**Data for the task**
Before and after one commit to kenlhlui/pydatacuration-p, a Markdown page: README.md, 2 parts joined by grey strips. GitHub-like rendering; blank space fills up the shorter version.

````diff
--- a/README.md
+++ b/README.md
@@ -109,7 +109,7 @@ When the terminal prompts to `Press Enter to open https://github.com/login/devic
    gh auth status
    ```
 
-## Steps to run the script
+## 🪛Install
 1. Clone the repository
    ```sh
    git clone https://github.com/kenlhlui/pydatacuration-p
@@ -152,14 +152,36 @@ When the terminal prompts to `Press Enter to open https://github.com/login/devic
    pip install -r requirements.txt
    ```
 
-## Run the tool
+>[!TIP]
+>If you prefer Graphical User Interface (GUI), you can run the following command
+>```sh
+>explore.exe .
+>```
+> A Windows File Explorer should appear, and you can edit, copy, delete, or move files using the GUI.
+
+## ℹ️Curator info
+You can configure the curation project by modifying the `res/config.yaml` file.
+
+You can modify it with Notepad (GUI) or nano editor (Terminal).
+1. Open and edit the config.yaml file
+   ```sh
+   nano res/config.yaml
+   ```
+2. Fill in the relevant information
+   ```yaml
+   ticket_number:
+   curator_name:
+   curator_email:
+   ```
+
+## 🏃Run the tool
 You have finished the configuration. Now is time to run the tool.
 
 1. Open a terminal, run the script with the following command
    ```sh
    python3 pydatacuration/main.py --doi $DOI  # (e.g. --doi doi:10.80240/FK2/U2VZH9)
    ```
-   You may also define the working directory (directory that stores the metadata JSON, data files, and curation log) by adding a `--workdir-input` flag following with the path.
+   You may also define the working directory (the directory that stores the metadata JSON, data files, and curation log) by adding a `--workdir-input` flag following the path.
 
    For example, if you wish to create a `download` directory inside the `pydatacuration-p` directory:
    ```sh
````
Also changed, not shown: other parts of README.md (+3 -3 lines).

==

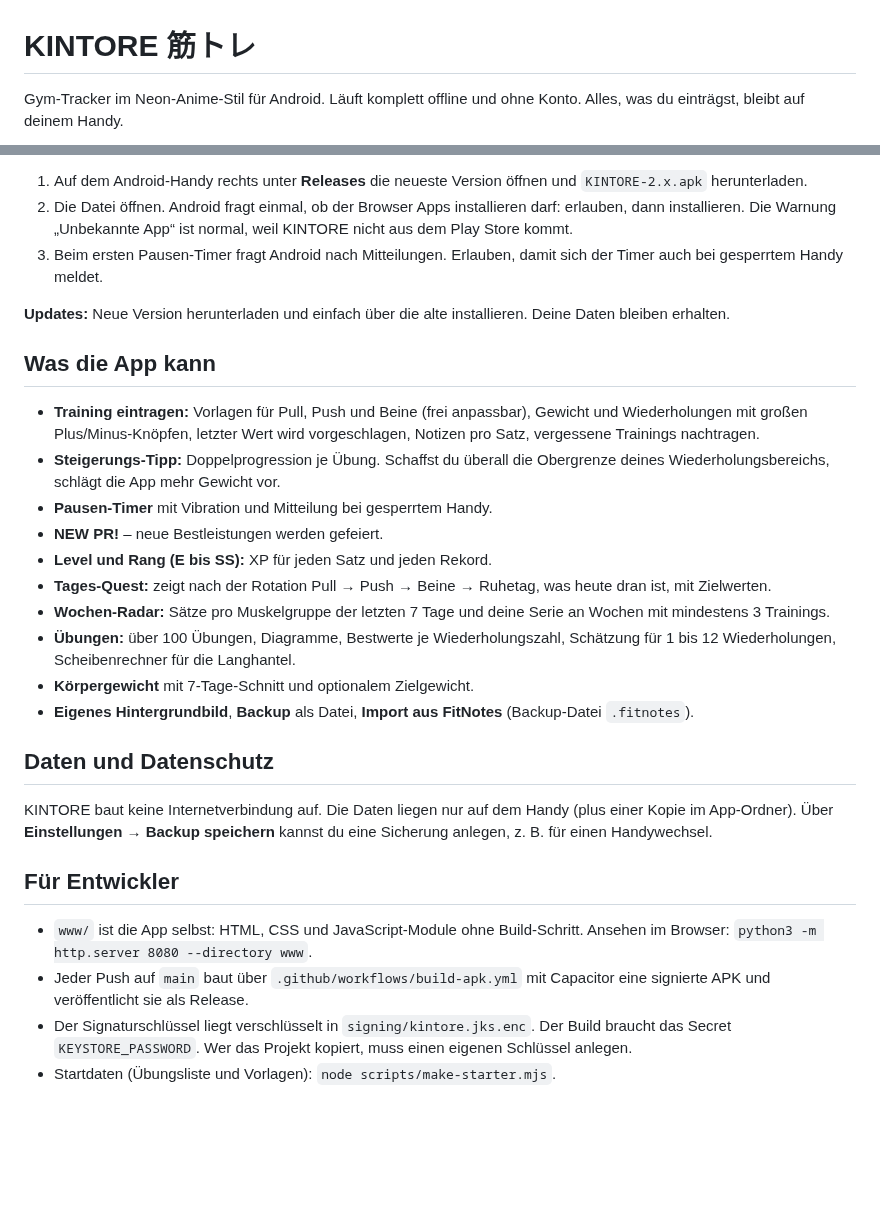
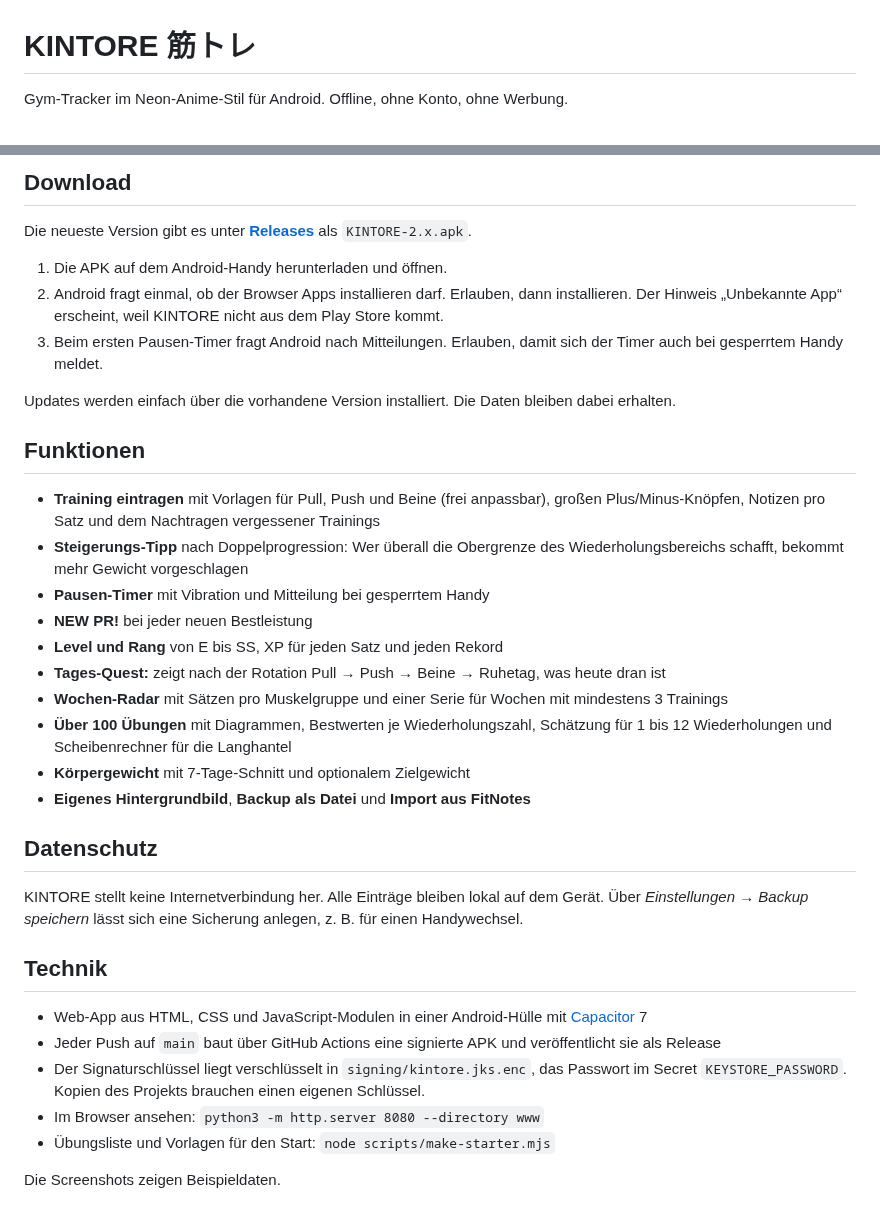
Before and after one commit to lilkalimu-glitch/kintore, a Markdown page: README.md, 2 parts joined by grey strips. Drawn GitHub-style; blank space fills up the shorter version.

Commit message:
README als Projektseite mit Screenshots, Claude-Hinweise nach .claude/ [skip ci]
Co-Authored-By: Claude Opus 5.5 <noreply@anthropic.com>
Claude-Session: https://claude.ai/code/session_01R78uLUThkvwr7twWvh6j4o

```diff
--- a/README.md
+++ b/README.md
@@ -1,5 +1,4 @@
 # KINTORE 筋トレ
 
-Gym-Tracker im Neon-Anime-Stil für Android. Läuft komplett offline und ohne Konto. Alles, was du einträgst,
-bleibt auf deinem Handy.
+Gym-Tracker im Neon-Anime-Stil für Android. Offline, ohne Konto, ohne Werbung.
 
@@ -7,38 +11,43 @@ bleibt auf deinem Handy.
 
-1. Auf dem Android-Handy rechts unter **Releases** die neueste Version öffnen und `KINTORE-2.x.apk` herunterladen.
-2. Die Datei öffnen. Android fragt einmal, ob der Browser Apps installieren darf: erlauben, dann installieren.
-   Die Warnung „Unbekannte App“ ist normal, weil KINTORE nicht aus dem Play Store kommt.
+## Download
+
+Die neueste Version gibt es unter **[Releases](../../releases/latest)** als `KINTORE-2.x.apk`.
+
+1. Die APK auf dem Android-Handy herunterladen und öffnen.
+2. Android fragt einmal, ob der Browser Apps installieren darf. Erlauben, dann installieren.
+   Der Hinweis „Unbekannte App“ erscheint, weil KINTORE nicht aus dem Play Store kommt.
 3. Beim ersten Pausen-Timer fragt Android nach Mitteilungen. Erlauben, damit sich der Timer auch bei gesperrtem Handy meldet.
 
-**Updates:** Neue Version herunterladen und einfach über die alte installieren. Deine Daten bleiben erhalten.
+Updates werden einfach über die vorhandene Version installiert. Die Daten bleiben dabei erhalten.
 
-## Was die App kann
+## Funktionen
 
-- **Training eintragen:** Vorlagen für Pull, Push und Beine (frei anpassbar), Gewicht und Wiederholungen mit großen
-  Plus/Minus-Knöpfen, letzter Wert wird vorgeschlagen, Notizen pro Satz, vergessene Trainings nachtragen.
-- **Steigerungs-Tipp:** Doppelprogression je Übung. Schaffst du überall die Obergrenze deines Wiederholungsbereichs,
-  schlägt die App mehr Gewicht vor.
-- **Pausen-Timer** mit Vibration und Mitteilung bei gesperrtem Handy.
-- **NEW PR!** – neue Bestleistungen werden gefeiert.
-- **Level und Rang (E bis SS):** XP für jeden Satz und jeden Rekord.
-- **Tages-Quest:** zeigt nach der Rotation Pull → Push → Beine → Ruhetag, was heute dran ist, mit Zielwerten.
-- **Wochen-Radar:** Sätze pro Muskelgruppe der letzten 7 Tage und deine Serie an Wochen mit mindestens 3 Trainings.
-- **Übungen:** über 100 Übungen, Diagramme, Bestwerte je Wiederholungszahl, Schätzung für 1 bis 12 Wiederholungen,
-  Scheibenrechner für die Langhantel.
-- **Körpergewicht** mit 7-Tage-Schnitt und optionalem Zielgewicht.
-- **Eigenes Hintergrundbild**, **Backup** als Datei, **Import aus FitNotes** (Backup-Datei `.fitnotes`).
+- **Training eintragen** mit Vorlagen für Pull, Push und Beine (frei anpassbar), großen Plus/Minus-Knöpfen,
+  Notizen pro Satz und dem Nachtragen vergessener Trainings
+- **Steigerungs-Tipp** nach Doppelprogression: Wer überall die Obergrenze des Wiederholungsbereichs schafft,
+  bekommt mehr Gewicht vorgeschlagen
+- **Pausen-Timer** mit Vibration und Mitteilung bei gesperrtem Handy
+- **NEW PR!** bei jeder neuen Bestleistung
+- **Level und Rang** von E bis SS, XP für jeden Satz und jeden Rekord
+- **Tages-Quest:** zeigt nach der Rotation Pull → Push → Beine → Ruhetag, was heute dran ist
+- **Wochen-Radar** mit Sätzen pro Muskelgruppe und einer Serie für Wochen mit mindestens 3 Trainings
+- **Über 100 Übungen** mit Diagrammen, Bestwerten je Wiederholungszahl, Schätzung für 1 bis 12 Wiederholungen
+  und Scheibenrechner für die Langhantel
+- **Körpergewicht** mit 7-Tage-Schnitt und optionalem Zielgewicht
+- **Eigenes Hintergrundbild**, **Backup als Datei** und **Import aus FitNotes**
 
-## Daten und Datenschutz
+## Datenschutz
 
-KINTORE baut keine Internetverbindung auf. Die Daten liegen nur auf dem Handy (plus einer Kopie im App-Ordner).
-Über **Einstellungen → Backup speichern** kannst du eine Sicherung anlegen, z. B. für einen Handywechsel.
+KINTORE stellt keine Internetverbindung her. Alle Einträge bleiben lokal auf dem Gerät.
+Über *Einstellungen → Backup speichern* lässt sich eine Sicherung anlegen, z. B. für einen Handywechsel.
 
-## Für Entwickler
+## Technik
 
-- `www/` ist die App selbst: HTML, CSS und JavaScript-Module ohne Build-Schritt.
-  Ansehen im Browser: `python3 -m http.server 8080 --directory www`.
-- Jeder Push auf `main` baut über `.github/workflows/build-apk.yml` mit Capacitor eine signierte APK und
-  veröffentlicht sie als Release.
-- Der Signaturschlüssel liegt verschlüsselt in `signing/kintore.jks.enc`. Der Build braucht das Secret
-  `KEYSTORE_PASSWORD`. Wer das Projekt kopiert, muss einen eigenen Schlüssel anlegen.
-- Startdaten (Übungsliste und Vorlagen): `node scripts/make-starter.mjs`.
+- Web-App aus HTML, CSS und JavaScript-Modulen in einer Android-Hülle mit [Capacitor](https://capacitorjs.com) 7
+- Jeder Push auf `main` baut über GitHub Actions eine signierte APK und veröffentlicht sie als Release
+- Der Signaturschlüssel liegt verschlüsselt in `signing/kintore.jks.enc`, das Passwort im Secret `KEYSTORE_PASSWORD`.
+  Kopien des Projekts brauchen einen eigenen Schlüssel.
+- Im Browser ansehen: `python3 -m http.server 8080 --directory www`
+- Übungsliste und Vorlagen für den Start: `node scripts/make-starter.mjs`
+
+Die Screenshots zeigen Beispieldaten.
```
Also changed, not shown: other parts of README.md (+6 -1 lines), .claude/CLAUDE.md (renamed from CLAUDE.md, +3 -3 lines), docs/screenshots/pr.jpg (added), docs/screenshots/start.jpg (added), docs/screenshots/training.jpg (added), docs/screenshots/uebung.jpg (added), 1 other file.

**Assignment**
Among the entries, count the lines that hold "Satz". Reply with the count only.

**Answer section**
4